'''
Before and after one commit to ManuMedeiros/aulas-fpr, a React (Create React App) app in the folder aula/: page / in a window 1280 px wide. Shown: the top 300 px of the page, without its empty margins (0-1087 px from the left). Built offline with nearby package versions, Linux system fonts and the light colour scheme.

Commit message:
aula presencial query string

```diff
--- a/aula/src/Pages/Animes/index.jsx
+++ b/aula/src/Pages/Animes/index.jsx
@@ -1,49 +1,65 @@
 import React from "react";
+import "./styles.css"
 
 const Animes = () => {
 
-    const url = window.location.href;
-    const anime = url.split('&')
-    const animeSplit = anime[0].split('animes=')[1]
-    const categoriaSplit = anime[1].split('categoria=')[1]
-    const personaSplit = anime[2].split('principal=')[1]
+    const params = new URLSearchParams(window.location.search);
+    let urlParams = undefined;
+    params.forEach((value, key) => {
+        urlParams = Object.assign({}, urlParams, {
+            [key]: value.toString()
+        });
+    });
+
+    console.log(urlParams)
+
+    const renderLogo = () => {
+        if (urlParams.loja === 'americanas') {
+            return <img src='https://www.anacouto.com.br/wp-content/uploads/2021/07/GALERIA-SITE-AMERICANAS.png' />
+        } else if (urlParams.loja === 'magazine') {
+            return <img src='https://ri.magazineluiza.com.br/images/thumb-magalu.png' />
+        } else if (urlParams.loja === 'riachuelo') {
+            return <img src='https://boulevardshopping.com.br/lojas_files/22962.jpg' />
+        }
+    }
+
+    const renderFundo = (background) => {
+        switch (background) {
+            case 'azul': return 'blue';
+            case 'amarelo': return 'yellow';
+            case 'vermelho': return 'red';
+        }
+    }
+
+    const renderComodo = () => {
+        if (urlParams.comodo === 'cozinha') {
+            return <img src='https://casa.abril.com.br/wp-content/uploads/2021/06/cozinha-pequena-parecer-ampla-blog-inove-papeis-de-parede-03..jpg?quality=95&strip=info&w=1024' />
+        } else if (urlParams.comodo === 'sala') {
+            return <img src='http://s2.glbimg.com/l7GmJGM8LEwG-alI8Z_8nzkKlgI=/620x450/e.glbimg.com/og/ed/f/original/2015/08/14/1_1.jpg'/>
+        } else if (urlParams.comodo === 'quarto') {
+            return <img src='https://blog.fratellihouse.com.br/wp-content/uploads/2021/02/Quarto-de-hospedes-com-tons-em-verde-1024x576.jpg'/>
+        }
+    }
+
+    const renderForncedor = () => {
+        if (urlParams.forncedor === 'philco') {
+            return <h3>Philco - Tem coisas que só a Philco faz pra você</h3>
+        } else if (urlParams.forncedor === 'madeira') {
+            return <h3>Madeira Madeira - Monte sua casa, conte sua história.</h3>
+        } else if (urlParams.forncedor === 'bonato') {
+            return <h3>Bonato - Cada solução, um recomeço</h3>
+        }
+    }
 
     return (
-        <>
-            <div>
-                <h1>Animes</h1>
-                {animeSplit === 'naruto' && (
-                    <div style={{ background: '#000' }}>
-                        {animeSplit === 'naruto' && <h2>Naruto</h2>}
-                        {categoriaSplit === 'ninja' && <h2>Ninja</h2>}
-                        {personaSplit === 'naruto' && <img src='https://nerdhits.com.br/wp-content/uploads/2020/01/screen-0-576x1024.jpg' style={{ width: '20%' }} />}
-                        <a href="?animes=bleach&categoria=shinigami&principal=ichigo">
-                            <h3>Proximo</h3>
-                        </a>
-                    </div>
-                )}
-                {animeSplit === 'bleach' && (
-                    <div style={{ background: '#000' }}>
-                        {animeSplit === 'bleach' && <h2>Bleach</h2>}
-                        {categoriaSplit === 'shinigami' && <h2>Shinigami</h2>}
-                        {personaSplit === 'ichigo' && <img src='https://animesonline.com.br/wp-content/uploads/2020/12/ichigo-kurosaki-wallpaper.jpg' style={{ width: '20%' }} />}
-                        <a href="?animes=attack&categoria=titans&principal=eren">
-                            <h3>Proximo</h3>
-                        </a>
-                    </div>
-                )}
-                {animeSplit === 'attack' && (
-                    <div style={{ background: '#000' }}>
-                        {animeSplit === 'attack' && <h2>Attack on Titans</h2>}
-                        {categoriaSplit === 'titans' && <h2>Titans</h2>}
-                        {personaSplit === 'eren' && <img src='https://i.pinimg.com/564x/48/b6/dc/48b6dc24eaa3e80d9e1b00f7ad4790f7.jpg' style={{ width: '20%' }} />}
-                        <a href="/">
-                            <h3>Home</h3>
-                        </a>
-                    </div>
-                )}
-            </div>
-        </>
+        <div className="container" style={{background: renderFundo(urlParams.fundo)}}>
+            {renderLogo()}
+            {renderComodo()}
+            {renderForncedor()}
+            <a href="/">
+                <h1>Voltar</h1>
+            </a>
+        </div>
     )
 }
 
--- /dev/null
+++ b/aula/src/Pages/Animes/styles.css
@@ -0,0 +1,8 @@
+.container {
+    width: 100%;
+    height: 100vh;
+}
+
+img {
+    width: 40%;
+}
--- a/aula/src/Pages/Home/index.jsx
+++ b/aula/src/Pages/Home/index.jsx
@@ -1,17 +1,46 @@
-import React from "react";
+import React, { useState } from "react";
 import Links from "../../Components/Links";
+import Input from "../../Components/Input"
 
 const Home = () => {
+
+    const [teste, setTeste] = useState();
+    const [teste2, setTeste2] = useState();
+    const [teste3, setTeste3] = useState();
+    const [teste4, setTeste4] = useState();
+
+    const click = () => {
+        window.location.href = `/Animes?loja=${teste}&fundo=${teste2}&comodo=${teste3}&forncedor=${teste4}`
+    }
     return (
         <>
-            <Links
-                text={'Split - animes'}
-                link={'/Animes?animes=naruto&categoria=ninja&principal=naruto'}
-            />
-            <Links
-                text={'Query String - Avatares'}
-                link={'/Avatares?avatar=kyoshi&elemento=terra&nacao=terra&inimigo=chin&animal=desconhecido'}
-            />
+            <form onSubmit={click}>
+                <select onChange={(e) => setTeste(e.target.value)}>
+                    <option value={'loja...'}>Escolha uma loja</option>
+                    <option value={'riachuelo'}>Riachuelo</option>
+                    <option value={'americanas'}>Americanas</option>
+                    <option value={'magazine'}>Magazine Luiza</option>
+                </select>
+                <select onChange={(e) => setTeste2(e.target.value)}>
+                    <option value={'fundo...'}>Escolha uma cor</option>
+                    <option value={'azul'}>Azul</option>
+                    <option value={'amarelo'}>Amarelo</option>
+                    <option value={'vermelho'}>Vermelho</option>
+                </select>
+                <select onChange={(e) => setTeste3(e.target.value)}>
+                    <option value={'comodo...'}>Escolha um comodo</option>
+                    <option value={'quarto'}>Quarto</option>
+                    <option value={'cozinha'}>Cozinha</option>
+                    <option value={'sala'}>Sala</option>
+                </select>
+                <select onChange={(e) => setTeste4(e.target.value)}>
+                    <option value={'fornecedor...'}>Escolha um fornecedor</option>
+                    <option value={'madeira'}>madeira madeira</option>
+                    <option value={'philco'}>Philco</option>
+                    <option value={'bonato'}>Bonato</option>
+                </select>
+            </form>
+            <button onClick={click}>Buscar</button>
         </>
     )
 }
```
'''
'''
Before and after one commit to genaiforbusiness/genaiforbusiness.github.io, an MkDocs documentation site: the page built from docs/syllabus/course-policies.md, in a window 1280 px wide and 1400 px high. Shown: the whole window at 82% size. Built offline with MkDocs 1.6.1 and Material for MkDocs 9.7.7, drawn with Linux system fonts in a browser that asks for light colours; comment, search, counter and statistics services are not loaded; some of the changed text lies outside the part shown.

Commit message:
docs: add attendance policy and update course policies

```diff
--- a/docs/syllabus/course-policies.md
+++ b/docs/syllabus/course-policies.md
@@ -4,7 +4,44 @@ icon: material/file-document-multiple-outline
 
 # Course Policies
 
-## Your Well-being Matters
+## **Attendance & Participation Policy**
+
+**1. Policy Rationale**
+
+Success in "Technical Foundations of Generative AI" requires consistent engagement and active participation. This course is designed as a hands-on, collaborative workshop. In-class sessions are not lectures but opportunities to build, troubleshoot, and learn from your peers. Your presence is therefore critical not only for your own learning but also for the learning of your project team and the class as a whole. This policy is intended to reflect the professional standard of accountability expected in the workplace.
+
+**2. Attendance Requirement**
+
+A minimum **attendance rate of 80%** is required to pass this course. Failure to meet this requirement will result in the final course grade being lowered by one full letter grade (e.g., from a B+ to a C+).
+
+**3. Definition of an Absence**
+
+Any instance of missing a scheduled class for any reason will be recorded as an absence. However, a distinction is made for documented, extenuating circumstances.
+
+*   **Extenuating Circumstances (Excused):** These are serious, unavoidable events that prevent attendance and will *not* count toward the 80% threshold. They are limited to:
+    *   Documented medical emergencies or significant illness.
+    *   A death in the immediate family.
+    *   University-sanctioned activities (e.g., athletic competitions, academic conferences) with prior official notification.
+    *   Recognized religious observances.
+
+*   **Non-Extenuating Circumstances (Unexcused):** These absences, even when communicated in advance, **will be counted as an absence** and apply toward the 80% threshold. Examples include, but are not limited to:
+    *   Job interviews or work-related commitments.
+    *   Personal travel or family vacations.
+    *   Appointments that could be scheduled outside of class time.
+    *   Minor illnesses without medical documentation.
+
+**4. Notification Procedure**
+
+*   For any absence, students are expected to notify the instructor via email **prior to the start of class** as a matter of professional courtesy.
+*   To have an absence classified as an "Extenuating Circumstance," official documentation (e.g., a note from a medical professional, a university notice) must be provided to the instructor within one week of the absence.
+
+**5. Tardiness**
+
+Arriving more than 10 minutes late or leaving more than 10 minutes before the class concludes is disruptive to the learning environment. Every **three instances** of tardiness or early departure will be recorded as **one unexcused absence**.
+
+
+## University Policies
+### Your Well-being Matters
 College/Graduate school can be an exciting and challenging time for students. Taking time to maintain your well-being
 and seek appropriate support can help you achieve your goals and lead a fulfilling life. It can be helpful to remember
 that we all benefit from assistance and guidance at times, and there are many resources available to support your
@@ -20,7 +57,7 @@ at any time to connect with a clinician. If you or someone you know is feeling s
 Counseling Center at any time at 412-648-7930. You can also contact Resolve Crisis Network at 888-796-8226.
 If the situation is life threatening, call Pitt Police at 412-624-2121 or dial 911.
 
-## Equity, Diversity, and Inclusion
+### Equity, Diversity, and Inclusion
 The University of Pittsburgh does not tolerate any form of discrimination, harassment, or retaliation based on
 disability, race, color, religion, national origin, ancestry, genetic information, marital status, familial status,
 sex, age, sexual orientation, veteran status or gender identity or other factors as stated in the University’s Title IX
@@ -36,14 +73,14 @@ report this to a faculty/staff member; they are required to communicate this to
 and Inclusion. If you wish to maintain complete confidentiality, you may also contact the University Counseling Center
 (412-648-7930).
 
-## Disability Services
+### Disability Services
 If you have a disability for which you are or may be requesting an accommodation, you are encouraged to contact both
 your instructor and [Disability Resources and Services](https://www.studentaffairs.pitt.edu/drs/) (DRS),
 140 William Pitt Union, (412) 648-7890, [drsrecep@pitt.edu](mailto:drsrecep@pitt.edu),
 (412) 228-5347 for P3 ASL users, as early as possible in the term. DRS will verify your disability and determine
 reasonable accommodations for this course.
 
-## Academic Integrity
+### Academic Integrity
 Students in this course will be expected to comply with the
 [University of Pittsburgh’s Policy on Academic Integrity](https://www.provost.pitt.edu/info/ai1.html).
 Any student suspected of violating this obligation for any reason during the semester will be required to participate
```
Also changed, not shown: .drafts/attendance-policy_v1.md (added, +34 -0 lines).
'''
'''
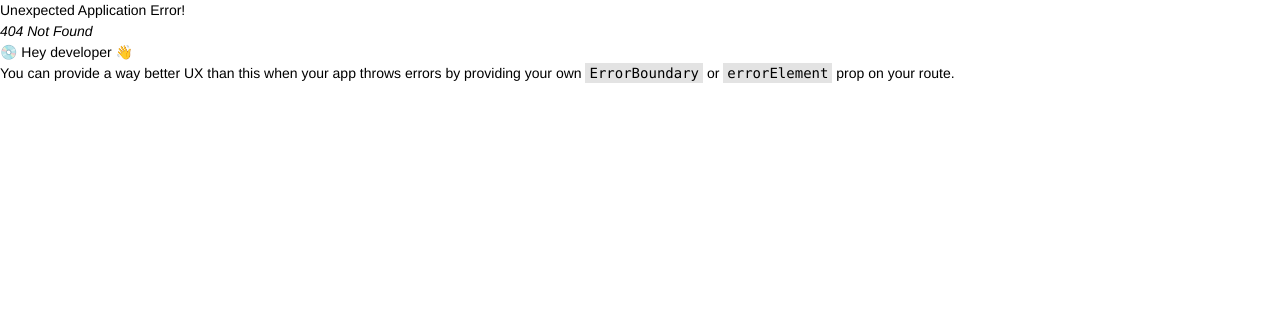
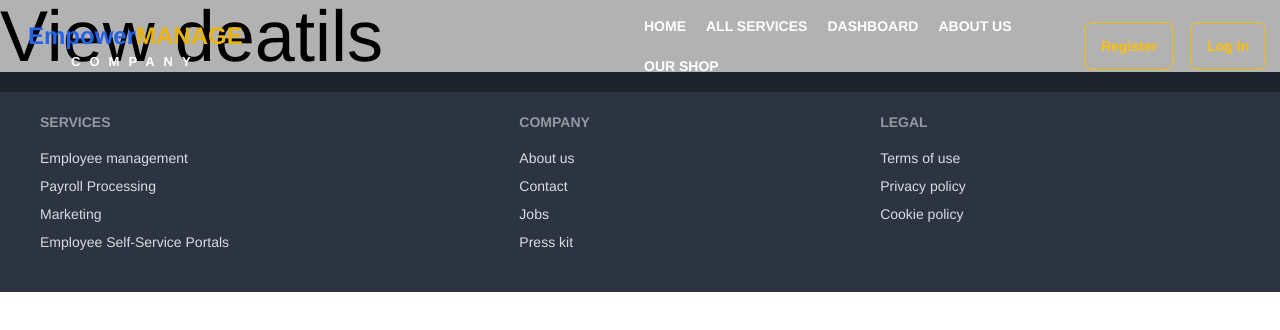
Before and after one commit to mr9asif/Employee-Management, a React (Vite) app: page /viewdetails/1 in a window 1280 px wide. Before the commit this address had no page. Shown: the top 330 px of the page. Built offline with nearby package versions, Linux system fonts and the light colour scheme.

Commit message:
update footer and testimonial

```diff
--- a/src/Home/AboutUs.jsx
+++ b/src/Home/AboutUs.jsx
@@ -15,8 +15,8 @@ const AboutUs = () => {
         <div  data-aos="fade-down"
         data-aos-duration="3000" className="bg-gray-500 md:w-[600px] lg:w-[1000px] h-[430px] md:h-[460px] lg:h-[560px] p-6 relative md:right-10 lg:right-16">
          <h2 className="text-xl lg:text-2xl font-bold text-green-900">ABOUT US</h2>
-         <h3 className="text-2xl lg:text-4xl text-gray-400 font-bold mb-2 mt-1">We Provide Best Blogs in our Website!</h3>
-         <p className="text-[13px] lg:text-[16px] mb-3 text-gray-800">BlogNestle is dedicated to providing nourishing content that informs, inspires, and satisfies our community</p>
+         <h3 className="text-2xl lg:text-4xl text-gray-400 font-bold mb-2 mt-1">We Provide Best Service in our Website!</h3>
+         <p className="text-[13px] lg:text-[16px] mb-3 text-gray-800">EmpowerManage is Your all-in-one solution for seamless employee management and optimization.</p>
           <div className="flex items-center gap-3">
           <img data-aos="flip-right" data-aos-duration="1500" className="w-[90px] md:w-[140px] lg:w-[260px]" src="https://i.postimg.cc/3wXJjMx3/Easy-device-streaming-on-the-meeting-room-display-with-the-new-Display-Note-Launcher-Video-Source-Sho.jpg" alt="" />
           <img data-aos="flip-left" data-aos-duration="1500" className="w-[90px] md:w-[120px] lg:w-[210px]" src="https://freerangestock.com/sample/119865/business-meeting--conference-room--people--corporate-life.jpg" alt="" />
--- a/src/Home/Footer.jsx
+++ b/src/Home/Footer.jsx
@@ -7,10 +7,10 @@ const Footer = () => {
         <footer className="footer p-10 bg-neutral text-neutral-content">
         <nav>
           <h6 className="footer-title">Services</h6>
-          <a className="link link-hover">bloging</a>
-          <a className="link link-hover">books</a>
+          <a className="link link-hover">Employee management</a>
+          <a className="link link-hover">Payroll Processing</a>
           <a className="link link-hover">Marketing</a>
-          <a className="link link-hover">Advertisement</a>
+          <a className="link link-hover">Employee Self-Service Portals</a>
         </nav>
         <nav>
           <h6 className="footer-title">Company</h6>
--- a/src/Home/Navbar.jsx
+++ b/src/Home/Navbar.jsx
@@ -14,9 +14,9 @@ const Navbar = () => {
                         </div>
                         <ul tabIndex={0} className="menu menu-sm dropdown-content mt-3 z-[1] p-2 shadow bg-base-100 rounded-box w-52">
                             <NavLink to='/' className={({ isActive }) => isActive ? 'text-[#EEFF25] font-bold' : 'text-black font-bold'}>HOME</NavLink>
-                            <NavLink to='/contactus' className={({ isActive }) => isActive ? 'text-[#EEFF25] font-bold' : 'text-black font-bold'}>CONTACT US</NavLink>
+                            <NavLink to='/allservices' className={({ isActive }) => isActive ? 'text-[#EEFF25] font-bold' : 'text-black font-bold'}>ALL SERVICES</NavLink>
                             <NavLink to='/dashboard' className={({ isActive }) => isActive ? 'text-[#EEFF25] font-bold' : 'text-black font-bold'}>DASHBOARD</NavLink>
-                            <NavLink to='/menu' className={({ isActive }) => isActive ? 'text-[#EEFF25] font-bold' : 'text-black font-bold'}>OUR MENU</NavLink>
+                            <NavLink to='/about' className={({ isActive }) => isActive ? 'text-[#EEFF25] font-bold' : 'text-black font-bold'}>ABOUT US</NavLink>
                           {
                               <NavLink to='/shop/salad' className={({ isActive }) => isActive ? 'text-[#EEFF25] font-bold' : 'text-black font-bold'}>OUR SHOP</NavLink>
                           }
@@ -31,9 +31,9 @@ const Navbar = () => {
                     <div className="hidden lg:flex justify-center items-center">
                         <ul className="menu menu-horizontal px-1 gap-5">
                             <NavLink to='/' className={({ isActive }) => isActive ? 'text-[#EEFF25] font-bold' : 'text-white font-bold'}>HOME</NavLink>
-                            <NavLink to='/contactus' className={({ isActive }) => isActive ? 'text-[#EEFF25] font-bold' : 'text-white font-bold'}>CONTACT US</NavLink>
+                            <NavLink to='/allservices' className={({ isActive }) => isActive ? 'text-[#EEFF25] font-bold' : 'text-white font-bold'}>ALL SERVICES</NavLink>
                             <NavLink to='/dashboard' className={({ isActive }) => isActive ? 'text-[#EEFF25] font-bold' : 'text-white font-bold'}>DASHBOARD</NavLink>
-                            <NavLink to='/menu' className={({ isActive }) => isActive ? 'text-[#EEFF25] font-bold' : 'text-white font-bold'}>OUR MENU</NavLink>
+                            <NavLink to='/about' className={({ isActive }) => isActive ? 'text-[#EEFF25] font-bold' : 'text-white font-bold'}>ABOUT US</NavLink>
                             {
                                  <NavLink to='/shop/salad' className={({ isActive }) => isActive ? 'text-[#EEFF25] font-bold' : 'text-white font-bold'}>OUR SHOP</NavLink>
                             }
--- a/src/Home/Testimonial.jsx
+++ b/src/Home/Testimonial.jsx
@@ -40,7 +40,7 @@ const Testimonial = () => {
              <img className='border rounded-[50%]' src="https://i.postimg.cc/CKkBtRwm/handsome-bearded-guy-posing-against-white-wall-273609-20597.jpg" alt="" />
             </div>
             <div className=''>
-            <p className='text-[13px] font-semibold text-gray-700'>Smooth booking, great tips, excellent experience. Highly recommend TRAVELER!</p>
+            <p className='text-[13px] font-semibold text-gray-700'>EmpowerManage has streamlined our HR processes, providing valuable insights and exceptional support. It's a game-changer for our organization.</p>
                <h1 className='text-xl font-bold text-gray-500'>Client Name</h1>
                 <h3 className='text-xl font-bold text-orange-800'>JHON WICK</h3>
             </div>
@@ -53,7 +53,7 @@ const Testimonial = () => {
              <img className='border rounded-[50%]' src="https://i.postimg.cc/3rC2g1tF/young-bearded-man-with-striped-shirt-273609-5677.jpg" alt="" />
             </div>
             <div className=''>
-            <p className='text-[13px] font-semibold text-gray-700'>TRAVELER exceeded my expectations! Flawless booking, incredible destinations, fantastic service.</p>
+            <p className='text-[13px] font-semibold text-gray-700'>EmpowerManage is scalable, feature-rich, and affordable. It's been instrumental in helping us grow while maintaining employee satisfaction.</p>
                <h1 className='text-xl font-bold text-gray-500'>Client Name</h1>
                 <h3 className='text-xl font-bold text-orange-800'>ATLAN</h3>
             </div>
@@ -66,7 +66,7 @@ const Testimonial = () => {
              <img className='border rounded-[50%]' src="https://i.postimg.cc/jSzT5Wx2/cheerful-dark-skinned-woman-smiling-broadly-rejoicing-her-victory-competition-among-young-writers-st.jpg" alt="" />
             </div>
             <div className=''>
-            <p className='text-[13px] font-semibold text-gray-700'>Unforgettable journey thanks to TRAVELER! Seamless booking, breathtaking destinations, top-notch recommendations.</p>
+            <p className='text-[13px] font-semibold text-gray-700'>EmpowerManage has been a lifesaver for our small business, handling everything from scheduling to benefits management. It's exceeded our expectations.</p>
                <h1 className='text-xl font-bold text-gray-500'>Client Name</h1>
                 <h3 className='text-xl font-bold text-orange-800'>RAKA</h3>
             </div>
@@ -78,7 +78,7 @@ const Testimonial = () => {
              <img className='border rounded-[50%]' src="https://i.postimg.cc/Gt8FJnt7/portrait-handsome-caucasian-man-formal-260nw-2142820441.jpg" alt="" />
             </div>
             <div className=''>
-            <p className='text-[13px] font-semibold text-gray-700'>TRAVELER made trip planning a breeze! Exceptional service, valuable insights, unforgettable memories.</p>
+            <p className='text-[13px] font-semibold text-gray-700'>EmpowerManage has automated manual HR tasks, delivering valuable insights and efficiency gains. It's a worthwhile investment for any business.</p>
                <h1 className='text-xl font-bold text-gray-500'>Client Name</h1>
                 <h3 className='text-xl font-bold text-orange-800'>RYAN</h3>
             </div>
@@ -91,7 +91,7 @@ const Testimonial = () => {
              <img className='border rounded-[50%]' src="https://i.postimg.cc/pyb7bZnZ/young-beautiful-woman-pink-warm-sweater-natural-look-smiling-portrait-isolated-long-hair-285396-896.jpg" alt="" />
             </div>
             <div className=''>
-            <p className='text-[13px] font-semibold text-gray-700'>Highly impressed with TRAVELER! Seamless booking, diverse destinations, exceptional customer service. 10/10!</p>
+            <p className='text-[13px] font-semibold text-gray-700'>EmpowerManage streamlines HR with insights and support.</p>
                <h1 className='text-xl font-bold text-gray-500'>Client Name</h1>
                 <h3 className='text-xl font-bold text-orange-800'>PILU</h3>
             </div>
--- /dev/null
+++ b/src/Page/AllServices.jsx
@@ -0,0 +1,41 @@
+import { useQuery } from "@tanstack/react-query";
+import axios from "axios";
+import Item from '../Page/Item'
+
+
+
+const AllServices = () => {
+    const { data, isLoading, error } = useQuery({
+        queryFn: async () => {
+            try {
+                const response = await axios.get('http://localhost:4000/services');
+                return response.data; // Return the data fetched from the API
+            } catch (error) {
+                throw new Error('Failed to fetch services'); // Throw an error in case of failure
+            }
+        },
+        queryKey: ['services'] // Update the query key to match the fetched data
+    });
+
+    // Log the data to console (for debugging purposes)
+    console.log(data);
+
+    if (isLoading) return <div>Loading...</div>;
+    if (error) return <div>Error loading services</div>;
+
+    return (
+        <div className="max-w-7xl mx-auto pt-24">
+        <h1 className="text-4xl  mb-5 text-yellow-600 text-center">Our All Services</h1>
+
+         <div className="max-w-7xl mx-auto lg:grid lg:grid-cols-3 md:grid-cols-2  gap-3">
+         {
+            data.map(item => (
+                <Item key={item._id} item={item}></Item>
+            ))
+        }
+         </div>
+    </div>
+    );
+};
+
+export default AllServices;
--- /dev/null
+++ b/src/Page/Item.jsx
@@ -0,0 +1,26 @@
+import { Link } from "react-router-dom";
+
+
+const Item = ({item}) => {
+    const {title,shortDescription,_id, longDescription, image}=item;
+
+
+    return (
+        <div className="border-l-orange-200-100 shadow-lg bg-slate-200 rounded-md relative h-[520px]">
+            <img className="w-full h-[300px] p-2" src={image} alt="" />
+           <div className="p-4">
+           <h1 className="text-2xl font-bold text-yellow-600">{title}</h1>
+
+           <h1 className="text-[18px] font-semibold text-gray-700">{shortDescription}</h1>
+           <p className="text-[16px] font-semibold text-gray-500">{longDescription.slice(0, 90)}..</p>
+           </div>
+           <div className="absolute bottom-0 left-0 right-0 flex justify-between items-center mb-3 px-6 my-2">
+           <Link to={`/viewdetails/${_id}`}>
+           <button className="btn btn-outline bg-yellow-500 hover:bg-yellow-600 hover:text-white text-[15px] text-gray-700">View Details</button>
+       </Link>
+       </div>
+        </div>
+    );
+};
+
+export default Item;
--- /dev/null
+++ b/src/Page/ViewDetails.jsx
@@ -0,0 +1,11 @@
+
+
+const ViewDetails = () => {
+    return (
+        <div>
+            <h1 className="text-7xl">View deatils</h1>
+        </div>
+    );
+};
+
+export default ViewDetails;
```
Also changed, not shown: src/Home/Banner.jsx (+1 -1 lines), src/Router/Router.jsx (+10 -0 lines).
'''
[TRY IT]: Those lines above that contain the string "orange" should be returned.

[FINISHED EXERCISE]:
                 <h3 className='text-xl font-bold text-orange-800'>JHON WICK</h3>
                 <h3 className='text-xl font-bold text-orange-800'>ATLAN</h3>
                 <h3 className='text-xl font-bold text-orange-800'>RAKA</h3>
                 <h3 className='text-xl font-bold text-orange-800'>RYAN</h3>
                 <h3 className='text-xl font-bold text-orange-800'>PILU</h3>
+        <div className="border-l-orange-200-100 shadow-lg bg-slate-200 rounded-md relative h-[520px]">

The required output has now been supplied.